Heat pump customers needn’t be left cold or out-of-pocket by underperforming systems during the winter months, argues heat pump specialist Bob Long.
As recent freezing conditions have reminded us, Winter is not quite over yet. And I continue to receive calls from heat pump users, who are finding that their heat pump is falling short on the quantity and quality of heat output, and/or expensive to run during lower winter temperatures.
When complaints of this nature are received, I can’t stress the importance of heat metering too much. I am still amazed that many systems still don’t have a heat meter fitted.
Knowledge is all-powerful and to have the precise knowledge regarding the economic output of the heat pump is as essential as the fuel computer in a hybrid car.
Although most manufacturers continue to show the best aspects of heat pump performance on advertising brochures, I am pleased to see a number of the big names are now making the actual data for low ambient operation available in their sales literature.

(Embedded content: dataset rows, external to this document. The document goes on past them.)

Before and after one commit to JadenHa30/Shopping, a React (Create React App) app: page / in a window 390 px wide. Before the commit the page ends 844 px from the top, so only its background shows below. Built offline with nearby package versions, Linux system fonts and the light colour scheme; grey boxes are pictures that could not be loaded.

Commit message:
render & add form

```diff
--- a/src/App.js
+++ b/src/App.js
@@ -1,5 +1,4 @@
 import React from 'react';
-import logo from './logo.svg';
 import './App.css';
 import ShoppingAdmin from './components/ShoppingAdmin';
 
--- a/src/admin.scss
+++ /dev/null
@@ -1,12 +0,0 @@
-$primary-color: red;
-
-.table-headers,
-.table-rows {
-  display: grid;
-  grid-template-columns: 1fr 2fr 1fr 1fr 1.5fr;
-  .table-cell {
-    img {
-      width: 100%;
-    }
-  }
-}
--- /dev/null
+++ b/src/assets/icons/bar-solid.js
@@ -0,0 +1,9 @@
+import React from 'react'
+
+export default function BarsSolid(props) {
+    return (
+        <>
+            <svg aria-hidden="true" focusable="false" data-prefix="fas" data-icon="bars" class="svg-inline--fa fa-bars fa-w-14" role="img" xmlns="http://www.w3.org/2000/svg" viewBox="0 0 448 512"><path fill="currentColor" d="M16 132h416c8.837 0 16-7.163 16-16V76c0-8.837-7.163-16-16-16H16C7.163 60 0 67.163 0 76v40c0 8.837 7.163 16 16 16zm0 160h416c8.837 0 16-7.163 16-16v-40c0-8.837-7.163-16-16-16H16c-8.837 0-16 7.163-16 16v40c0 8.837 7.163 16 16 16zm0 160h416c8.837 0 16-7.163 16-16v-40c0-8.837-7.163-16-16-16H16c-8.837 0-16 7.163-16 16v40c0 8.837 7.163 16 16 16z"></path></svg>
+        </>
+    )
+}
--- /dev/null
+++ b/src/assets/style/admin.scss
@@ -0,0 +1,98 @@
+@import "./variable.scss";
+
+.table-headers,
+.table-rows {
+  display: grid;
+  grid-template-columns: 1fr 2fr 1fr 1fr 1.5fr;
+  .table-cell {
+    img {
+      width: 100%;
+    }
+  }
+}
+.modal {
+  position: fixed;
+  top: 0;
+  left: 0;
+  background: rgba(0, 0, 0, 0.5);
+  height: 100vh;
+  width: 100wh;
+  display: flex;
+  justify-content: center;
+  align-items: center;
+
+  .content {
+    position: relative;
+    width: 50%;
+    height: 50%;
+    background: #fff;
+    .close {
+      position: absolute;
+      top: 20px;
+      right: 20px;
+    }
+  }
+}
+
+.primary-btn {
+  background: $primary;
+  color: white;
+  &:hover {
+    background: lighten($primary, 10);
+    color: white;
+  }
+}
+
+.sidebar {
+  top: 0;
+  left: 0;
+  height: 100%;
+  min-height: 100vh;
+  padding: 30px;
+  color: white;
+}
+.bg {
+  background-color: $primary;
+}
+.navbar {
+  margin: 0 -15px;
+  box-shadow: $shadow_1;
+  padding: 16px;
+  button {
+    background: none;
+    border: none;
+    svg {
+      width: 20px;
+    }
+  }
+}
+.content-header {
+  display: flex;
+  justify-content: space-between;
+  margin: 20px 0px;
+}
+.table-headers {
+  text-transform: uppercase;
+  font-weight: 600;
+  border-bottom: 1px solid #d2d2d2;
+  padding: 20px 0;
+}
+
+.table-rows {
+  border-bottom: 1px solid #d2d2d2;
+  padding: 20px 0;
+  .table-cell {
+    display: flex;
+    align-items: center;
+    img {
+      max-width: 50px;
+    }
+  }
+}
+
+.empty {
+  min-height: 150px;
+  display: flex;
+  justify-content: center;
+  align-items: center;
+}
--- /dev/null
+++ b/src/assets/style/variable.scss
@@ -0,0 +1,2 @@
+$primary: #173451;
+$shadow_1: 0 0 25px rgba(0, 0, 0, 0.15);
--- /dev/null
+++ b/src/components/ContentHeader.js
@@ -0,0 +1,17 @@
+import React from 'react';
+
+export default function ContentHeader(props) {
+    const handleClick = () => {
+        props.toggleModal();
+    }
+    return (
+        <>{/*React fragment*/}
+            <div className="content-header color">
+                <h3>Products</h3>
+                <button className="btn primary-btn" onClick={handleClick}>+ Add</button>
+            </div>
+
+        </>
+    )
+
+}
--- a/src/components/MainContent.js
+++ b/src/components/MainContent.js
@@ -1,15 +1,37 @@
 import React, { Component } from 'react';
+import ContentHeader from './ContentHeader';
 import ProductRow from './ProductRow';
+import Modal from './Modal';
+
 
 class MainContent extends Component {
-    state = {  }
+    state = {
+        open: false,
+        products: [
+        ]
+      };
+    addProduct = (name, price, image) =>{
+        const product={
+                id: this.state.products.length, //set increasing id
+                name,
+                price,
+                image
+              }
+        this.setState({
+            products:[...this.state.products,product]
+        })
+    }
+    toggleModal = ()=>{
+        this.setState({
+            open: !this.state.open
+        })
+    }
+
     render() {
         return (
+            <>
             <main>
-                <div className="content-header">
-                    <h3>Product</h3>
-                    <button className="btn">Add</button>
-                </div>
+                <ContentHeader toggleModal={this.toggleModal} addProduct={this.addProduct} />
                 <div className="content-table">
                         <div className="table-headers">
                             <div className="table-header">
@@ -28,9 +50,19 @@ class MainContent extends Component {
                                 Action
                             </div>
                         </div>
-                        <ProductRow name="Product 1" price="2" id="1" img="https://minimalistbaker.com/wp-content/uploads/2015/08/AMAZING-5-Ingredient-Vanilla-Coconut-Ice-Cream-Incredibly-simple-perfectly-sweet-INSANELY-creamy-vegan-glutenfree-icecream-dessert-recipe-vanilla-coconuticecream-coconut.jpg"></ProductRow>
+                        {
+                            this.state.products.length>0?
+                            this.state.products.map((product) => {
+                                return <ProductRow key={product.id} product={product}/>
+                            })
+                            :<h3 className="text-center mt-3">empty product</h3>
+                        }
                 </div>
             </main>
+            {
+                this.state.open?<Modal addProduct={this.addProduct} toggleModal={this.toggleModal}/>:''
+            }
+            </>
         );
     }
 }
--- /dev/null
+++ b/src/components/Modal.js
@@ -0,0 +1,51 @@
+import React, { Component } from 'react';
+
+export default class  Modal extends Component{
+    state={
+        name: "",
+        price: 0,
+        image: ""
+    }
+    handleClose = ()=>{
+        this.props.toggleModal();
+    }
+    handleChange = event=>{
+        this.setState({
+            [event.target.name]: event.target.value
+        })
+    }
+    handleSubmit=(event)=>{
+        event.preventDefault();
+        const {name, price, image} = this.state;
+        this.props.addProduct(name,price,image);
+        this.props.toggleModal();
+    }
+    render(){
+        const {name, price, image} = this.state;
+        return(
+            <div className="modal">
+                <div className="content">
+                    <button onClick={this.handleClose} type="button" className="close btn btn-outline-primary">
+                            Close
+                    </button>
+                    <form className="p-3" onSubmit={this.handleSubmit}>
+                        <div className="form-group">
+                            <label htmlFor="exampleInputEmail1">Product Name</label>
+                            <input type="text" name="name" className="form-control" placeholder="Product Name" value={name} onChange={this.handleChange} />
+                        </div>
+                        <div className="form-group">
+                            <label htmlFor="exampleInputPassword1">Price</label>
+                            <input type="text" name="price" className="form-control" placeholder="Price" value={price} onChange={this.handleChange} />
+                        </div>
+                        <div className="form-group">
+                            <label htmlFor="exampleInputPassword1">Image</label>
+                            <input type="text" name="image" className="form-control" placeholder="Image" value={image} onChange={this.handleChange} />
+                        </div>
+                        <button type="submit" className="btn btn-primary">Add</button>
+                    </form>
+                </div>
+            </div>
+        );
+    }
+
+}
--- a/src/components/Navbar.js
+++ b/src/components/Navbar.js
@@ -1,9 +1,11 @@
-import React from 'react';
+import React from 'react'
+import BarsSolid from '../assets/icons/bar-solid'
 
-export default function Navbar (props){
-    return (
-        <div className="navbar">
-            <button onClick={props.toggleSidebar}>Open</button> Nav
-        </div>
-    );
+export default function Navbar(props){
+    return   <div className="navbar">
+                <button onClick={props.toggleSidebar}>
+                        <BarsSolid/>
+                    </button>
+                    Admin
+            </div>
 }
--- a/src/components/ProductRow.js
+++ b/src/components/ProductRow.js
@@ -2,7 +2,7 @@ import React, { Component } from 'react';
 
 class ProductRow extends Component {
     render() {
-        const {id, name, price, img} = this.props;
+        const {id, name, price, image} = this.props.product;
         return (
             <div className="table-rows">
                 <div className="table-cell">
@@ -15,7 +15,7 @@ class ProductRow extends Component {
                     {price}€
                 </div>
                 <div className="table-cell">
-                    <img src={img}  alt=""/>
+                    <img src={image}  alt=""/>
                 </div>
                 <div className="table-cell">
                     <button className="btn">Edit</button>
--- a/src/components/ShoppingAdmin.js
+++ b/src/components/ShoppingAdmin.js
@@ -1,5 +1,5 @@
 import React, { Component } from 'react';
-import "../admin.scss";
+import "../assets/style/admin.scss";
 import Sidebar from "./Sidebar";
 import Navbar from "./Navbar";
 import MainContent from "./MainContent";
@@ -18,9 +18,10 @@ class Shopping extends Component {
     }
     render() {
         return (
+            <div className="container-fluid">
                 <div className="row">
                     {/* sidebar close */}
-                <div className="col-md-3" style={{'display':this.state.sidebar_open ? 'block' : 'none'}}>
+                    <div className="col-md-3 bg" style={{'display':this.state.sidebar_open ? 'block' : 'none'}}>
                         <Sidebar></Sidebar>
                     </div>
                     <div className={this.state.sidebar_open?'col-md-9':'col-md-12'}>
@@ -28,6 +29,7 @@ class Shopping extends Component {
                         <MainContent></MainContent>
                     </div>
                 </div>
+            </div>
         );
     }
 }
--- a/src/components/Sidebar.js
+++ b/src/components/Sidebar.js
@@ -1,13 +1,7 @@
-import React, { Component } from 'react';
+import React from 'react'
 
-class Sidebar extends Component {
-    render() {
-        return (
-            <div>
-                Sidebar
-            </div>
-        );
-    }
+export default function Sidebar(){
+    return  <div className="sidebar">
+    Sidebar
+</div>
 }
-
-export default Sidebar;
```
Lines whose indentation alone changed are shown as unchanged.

Generally, ASHPs are boldly advertised at +7° C ambient temperature and +35° C water temperature, as these are the parameters where the most boastful COP can be achieved.
This prominently displayed COP figure is likely to indicate a very respectable 4:1, or more. We must therefore forgive the prospective customer for believing this is representative of the economic advantage they are to enjoy. Electrical energy costs of around 12p per kW/hr would indicate 3p per kW/hr for the energy supplied by the heat pump.
In principal, this assumption would be correct but, in practice, rarely achieved.
The problem arises when you want to actually use this economically derived energy for the purpose of space heating. A maximum economical temperature of 35°C is not very high up the scale when you consider a conventional heating system using conventional fuel would produce useful temperatures somewhere between +55°C and 85°C, effectively delivering the energy to the space via relatively cheap, conventional panel radiators.
To make adequate use of temperatures around 35°C, the installation must employ either a close-pitched underfloor heating matrix, or specially sized fan/coil units.
Whichever method is chosen, the success is dependant on the heat emitter having sufficient surface area to transmit the thermal energy to the space being heated.
Without exception, surface area is never cheap, and therefore price considerations will lead the installer to look at higher operating temperatures, and smaller heat exchangers.
As operating temperature is increased, so the COP is lowered and very quickly the anticipation of heating for as little as 3p per kW/hr becomes a myth.
Outdoor ambient temperature has a similar effect on the operating economics and as winter temperatures fall below the average +7°C, as stated in the sales brochure, the COP also proportionately falls.
It is no surprise that a prospective customer who has listened to the sales patter and installed a heat pump system now expects to enjoy at least a good level of comfort and affordable running costs.
All too often it seems, they realise the cold facts and are either not warm enough, financially disappointed, or both.
It doesn’t need to be this way, but installing a heat pump system that provides economical results is by no means a low cost exercise.
Once again, honesty is the best policy and essential in ensuring the value of the heat pump can be recognised, and not compromised!